“Coach Gunderson and I are really good friends, known him for years, and (assistant coach Dan) Yeager,” Hess said. “We talked a lot before going into this game. We really wanted to learn from it.”
Choteau and Ennis met at Naranche Stadium in Butte, the site of the 2018 8-Man state title game. Both Gunderson and Hess came to a mutual understanding prior to kickoff. This was a once-in-a-lifetime opportunity for players on both sides to play on turf under the lights at one of Montana’s most famous stadiums.
“When (Hess) and I had talked, we both wanted to make it, ‘Hey, this is a once-in-a-lifetime deal for a lot of these kids.’ We’re not going to get a chance to play on turf, so we had said let’s try to get everybody in, but if it’s close we’ve got to play it out,” Gunderson said. “We went ahead there a little bit in the fourth quarter, so Hess stopped it, we met on midfield and talked about what we wanted to do. Get our twos in and give those guys a chance. I think everybody got a chance to play tonight in a nice tight game. That was fun.”
“We knew we wanted to get young guys in. At what point in the game? We had talked about doing it at halftime. The game was really close, so we wanted to go a little longer. Then he was nice enough to let us put them in at the end,” Hess said.
Choteau pushed its lead to double digits by the beginning of the fourth quarter, which prompted both coaches to pull their starters and let the second teams get some time on the turf.

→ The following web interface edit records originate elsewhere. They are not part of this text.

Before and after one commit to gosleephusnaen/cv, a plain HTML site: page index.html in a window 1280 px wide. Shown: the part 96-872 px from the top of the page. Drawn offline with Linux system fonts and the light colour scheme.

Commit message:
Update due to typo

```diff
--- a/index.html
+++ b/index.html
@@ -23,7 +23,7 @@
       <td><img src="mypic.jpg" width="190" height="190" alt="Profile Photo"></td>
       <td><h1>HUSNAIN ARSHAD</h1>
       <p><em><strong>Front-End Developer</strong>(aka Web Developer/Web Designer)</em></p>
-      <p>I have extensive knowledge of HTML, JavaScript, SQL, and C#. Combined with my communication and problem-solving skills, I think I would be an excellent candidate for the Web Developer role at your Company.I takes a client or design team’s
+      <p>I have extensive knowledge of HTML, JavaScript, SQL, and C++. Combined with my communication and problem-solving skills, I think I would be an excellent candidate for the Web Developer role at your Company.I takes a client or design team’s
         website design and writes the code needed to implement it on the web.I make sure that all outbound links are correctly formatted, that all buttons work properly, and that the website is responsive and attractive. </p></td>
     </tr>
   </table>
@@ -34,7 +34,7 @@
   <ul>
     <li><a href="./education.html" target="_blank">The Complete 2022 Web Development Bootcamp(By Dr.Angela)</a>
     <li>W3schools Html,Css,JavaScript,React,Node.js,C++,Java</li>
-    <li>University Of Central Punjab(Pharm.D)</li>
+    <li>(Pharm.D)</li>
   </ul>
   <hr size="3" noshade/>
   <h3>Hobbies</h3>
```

“That was obviously a big focus,” Hess said. “We had to had to get everybody in the game and make sure that was a positive experience for them. If you watched the game, when our young guys got in and they got the score, I think we were just as excited as we were at any point in the game. That was awesome to see. The older guys were excited, too, about it. Those are memories. That kid was a freshman in high school that scored a touchdown at this stadium. He’ll remember that forever.”
As Gunderson said, blood is thicker than water. Gunderson and Hess have a friendship that has outlasted the rivalries inside of high school football.